Saved entries:

+++++

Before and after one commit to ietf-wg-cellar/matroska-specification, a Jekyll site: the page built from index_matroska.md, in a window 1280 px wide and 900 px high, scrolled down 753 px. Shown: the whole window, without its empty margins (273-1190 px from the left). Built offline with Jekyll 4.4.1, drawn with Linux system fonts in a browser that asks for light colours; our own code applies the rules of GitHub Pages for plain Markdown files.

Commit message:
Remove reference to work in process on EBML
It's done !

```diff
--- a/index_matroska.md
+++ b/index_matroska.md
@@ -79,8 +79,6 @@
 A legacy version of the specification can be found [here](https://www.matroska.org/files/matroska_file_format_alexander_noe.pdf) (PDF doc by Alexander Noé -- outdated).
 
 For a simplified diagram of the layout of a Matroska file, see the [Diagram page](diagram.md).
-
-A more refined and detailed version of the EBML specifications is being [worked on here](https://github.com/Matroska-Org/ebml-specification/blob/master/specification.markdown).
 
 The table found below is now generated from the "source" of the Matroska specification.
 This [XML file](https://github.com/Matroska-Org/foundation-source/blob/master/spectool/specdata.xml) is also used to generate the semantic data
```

+++++

REQUIREMENT:
Tally each line in the data that holds the word "version"; write only the total.

WRITTEN RESPONSE:
2